(Beginning of EXTRACTED RECORDS)

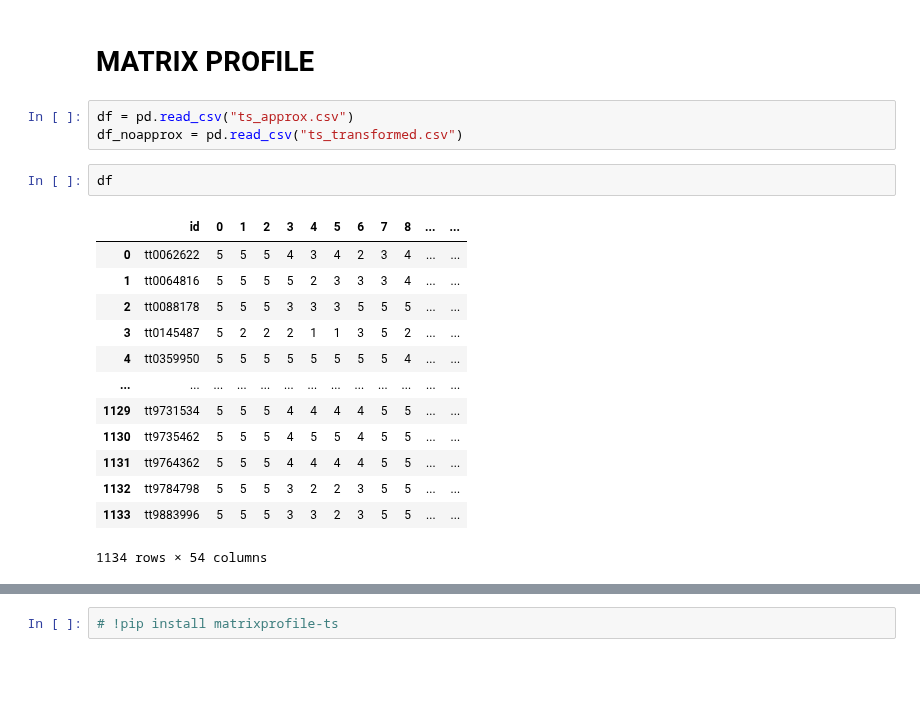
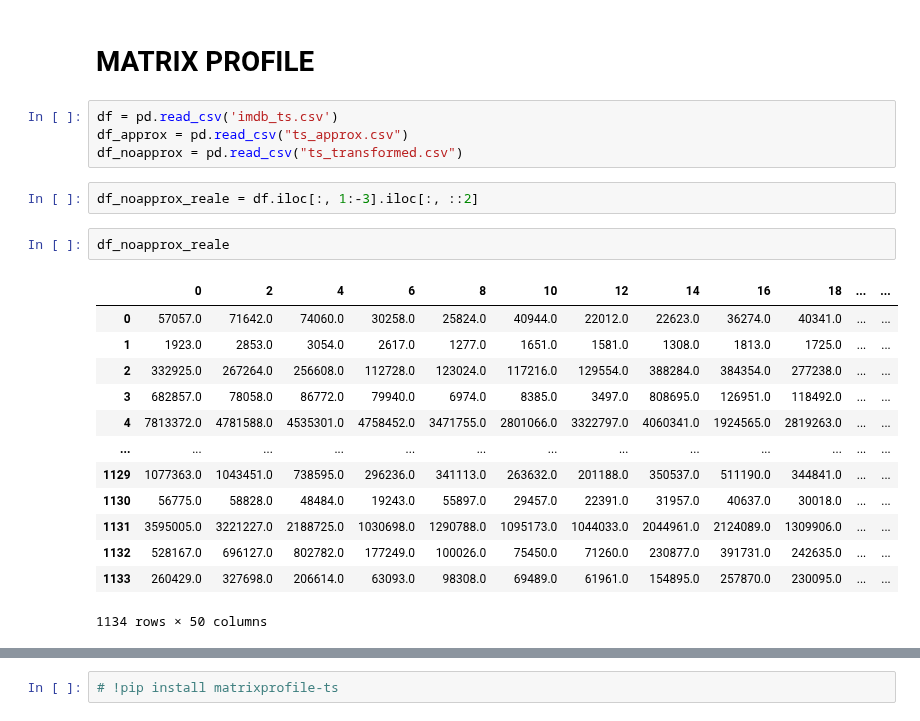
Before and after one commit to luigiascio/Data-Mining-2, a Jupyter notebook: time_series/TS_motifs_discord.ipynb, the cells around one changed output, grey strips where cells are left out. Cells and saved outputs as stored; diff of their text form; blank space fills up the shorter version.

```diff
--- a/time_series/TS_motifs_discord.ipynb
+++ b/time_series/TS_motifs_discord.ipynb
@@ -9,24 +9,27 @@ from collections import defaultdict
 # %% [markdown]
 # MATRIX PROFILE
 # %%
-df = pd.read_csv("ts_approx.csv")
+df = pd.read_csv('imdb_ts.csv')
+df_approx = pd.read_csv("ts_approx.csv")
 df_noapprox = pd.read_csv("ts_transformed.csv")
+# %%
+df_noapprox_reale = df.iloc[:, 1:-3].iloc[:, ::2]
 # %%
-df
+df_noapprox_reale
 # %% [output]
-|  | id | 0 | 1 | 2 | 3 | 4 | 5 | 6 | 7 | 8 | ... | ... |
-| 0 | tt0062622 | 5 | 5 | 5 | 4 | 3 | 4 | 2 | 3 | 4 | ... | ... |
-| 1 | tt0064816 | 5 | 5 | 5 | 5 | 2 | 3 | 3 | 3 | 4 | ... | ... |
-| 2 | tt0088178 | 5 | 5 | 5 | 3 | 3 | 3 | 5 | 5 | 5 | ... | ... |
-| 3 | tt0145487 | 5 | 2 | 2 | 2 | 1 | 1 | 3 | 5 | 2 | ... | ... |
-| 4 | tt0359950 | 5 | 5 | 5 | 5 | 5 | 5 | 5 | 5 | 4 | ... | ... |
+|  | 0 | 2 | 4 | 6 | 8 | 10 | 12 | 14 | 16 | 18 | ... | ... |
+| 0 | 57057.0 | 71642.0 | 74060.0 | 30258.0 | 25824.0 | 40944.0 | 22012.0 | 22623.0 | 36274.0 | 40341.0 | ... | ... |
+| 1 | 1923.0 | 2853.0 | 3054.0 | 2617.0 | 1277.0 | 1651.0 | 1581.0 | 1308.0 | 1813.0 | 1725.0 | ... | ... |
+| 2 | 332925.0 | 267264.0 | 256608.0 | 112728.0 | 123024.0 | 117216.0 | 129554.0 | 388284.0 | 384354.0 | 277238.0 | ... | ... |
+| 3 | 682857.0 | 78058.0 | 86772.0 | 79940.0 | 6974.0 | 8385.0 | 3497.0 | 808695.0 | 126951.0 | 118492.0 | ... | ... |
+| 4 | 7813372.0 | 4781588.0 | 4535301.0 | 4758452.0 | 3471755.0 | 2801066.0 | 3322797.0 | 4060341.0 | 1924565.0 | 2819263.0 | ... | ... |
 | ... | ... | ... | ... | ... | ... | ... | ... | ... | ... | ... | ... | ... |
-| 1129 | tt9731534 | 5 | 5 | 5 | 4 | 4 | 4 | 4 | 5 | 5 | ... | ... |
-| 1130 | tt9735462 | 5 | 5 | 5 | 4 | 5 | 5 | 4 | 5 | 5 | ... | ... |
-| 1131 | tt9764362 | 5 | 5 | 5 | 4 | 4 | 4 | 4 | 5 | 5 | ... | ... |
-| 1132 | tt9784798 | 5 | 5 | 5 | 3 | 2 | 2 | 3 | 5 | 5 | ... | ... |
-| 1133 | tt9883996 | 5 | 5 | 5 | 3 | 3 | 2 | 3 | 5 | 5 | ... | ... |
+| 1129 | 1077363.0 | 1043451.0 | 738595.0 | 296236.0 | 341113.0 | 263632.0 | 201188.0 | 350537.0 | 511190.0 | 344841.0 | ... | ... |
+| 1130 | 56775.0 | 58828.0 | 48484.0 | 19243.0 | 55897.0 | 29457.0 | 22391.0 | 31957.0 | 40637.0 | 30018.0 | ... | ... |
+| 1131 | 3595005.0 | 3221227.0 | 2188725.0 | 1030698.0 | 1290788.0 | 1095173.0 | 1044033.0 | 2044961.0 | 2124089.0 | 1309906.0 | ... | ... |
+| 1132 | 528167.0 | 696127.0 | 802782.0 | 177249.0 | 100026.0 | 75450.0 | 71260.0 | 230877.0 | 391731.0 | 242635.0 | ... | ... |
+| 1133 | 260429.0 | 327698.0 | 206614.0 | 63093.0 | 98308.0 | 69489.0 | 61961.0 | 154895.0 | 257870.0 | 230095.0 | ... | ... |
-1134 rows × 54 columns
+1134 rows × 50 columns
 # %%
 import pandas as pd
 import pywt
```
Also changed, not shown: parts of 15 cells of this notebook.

(End of EXTRACTED RECORDS)
(Beginning of EXTRACTED RECORDS)

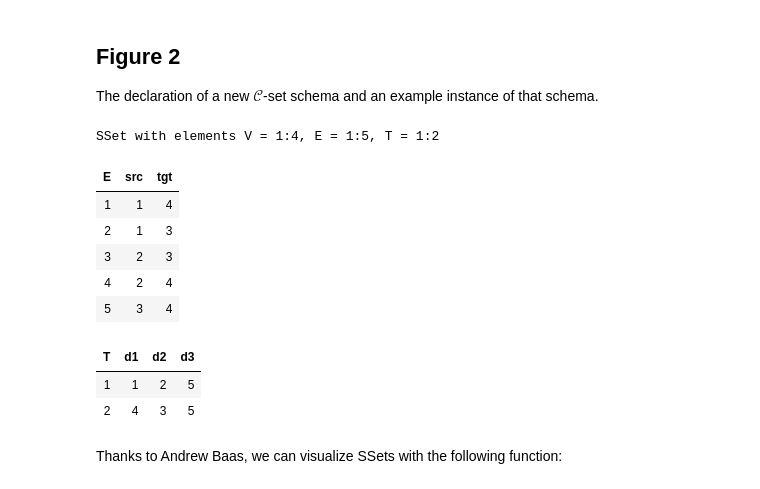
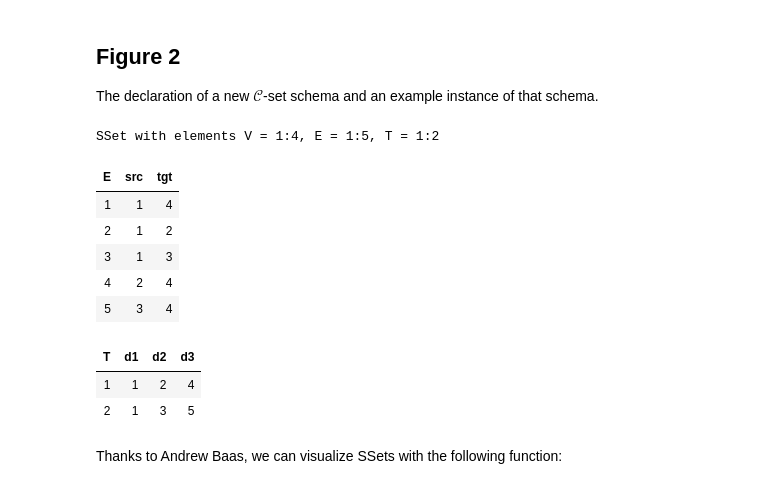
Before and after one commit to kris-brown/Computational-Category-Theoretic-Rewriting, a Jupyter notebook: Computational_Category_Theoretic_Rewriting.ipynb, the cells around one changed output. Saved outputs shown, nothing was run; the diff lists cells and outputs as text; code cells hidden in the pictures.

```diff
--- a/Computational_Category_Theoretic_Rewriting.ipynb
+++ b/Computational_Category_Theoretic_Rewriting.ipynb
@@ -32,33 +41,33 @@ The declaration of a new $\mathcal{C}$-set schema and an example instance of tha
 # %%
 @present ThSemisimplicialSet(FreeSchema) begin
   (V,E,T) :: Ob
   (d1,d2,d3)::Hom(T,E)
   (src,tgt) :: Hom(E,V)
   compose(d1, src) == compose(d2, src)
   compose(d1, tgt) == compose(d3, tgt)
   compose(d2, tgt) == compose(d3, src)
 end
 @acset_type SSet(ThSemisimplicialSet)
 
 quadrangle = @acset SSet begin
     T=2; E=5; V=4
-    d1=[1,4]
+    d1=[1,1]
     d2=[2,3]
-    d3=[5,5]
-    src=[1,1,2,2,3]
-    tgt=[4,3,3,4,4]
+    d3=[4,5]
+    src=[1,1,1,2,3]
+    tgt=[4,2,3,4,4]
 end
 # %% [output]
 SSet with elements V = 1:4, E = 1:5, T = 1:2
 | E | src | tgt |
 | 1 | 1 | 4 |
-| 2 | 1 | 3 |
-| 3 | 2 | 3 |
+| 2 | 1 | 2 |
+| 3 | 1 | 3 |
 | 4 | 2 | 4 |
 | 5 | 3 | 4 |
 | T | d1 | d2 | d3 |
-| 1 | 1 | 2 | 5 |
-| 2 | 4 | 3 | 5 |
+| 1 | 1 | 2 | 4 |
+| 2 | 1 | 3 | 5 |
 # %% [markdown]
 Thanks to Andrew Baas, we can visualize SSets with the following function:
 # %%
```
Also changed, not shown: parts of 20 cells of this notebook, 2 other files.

(End of EXTRACTED RECORDS)

→ **EXERCISE OBJECTIVE**:
Examine the records and report how many lines contain the string "import". Only the number should be given.

→ **WRITTEN REPLY**:
3